  • Travel belts vs. money pouches: A travel belt is not a money/travel pouch, which is often what some call a large hidden pouch, worn under your clothes, where you can put your passport, IDs, cash and critical papers. A travel belt, however, can have a small, hidden zippered compartment, on the inside,  to be used for cash only - you typically have to fold bank notes in third lengthwise. We refer to these belts as travel money belts.
  • Leather vs. webbing: Leather belts are sometimes more vulnerable to humidity, friction and stress, in particular when woven. Nylon webbing, while less elegant, is less vulnerable and lighter. Cotton, hemp, and other organic materials are not recommended because they are damaged too easily.
  • Plastic vs metal: Delrin or polycarbonate buckles, while strong, are more prone to failure than metal - but metal will ring at the gates... As Delrin is a DuPont brand name, it guarantees more reliable mechanical properties than generic polycarbonate, whose exact properties vary from supplier to supplier. We prefer Delrin. Quality plastic buckles are very tough, but they can still occasionally break  - typically when stepped on, in particular if they are open. Leaving them closed when not in use is best. While it is very unlikely that a good plastic buckle will break during a trip, a light brass or nickel military surplus belt buckle, for $1-2 in any military surplus store, will fit 1.25" webbing belts fitted with a plastic buckle, and would be a good spare to consider carrying with you when using plastic buckles.
  • Sized belts vs. one-size-fits-all models: From reading customer reviews, it is apparent that belts with specific sizes often are hit-or-miss when ordered on the web: many customers report having to exchange their purchase for a size up or down. Unless you can purchase locally, a one-size-fits-all model is more convenient.

What makes a good travel belt
  • Weight: a travel belt, like all travel accessories, should be light. Heavy buckles or wide belts are not recommended.

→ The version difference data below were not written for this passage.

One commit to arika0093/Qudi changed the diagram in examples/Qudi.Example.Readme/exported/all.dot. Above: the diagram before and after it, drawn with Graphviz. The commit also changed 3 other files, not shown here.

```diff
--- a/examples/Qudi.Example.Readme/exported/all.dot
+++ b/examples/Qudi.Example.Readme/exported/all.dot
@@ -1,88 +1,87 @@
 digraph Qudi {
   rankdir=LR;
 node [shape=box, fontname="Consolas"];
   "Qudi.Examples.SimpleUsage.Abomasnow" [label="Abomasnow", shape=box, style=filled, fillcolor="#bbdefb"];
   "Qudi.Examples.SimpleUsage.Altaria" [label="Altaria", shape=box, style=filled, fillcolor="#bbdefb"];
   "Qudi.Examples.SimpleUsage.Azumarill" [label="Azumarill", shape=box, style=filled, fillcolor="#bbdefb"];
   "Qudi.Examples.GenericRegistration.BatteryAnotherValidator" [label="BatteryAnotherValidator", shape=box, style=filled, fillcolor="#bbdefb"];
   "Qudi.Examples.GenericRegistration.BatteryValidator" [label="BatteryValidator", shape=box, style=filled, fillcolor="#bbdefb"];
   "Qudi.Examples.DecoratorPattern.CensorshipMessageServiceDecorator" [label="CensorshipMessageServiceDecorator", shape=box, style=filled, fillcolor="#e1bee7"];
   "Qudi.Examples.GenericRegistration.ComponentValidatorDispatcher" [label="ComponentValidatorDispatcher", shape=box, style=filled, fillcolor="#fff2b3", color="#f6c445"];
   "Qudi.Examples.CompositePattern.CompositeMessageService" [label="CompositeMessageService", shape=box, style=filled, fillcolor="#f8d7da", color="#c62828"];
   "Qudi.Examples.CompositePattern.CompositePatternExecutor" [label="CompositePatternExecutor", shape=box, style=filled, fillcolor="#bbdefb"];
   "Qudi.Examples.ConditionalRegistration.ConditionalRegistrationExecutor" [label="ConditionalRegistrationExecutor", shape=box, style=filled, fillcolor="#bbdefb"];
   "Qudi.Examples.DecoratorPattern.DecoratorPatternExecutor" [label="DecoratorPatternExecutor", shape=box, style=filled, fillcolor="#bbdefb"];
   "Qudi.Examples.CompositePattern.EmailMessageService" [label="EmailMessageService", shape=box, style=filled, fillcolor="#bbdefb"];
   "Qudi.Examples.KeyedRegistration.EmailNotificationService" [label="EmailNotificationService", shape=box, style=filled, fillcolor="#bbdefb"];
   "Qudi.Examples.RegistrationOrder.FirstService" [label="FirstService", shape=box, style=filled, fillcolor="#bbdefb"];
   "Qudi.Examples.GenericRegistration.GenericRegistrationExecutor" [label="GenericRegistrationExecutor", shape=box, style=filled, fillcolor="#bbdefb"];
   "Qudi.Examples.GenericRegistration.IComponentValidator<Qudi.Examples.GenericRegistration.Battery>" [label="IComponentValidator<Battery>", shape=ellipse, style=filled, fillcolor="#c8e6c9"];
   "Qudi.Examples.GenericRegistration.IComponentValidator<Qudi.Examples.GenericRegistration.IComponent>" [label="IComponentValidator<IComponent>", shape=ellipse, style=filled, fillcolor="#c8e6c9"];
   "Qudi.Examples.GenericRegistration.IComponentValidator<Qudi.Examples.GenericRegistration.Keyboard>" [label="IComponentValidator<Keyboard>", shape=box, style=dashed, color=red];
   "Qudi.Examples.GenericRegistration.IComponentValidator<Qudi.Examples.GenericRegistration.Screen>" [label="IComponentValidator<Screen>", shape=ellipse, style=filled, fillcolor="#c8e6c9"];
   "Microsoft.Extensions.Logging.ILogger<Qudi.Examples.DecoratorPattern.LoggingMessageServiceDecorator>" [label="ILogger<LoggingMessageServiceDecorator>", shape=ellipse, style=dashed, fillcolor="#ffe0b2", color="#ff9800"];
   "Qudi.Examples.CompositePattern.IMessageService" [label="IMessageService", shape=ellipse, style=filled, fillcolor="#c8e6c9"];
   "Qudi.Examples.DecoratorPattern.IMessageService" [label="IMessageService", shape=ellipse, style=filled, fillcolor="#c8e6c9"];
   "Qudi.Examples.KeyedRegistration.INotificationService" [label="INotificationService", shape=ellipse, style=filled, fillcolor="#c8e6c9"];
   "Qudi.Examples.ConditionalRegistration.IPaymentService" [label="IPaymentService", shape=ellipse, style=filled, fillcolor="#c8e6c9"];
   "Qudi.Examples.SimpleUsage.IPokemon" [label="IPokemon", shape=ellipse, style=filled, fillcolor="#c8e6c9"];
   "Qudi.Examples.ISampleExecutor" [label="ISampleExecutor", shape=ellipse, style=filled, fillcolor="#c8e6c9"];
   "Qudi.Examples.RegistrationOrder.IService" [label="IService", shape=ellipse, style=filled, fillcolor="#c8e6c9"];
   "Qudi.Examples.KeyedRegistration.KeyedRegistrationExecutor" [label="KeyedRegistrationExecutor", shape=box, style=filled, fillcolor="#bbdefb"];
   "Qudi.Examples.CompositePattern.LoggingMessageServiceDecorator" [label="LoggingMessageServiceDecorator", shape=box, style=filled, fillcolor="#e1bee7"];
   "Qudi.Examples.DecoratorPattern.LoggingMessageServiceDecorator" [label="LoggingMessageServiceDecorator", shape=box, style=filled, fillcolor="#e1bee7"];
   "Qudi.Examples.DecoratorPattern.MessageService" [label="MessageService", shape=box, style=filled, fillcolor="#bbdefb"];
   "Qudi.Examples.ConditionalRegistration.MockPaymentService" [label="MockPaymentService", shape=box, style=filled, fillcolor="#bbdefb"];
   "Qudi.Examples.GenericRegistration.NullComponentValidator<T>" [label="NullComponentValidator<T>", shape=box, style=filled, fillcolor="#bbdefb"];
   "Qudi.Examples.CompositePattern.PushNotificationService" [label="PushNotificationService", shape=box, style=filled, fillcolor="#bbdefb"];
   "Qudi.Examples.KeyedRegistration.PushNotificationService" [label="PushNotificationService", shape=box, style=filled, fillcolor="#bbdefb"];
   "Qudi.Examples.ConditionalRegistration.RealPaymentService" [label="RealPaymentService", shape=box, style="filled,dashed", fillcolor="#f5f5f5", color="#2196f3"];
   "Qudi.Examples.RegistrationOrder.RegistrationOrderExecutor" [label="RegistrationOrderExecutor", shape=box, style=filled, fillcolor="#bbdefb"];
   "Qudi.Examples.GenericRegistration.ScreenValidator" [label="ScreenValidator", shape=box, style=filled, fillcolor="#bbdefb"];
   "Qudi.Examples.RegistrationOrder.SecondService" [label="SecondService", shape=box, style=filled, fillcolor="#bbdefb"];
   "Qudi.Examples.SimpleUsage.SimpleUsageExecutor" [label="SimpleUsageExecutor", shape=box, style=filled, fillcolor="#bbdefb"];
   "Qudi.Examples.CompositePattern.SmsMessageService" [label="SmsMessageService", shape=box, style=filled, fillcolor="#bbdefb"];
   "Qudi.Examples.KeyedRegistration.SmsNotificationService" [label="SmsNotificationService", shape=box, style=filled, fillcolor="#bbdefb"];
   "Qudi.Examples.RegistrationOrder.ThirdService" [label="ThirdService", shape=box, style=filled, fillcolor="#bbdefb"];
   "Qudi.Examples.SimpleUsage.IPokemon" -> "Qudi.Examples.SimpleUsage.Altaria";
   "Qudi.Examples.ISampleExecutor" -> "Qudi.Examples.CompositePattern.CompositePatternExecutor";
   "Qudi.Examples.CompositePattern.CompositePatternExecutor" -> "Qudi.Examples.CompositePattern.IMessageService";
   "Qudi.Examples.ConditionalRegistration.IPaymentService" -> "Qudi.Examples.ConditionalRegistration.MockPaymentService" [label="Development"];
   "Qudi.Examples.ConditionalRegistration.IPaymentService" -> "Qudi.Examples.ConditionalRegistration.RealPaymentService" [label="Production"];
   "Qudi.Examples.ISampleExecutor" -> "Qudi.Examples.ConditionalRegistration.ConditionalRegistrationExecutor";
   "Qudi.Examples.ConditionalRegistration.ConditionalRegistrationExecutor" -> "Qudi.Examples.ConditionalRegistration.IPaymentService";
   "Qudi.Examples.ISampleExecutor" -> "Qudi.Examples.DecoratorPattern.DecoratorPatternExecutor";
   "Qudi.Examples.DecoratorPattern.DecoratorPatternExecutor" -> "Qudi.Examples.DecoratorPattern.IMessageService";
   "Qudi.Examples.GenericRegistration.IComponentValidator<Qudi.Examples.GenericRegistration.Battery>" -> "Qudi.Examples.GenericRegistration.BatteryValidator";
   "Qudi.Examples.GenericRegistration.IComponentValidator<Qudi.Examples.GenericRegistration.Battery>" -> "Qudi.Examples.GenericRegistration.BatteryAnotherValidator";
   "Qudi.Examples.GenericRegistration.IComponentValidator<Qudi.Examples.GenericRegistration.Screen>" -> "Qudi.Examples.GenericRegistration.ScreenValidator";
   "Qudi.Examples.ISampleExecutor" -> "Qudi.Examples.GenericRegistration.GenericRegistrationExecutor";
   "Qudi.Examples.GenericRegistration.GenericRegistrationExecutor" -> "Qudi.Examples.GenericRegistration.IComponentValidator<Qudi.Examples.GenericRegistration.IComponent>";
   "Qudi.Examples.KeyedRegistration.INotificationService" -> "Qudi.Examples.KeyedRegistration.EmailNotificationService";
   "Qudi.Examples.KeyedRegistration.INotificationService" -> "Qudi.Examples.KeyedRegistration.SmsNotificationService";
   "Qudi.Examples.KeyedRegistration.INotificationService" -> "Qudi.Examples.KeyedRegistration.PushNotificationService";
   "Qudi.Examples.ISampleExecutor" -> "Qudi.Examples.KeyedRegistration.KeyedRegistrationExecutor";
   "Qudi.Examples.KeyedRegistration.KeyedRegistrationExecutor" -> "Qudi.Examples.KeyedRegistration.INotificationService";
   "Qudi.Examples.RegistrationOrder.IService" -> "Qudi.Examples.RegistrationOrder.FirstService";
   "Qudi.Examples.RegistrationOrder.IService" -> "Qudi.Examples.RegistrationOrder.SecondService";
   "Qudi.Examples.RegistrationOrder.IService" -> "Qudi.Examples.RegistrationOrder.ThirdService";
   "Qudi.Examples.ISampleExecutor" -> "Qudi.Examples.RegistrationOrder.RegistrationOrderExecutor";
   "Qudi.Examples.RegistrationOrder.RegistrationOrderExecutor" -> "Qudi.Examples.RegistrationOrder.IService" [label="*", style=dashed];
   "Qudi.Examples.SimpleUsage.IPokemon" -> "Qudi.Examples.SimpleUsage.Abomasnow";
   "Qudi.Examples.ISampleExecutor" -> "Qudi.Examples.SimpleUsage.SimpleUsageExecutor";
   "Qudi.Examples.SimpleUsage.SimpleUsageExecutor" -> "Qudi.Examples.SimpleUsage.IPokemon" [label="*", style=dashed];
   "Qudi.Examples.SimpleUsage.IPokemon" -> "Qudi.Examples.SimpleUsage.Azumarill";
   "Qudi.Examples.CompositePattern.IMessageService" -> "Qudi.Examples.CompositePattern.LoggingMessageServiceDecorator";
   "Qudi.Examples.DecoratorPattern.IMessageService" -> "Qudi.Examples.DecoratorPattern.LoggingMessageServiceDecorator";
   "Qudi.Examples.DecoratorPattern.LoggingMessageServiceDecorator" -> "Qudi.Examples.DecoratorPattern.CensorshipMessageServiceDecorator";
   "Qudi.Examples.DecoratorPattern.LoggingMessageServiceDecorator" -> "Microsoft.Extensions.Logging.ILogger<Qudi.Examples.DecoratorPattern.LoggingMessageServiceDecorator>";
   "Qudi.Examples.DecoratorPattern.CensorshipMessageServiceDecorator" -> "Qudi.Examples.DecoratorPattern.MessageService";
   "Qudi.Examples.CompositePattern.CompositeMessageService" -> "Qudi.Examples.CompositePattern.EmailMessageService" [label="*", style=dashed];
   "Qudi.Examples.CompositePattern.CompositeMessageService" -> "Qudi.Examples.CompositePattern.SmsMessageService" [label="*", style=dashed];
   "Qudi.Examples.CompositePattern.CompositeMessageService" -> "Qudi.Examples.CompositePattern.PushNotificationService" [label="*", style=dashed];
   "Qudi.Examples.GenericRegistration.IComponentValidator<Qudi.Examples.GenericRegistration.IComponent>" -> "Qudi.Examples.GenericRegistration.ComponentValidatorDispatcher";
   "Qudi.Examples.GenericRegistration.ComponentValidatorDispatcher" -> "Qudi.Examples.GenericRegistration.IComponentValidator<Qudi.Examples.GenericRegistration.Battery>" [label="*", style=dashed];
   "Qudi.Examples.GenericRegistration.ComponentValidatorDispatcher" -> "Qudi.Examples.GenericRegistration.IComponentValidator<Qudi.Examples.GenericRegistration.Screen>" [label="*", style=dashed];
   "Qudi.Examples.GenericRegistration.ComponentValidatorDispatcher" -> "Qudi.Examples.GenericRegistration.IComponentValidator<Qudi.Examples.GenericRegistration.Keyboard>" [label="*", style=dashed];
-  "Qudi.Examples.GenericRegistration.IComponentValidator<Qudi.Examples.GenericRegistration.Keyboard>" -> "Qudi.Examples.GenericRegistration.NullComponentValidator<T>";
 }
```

A good quality nylon webbing belt with a Delrin buckle will top the scales at 3 ounces.
  • Strength: the last thing you want to do is to  have your only belt break in the middle of your Amazon rafting trip... Nylon webbing for the belt, and synthetic plastic for the buckle, if good quality, make for a strong and light combination.
  • Money pocket: even thin, light belts can have, on the inside, a zipped pocket for carrying cash. It is best to use a good quality, strong plastic zipper so as to make sure it will not trigger a security gate alarm. 
  • Good looks: it needs to look good (or at least OK) with what you will be wearing, business or casual. It must also look like a perfectly normal belt if it has a money pocket, with regular width, and no undue wrinkles or bulges. 
  • Versatility: the same model belt, in 2 colors, should be able to tackle both business and casual needs.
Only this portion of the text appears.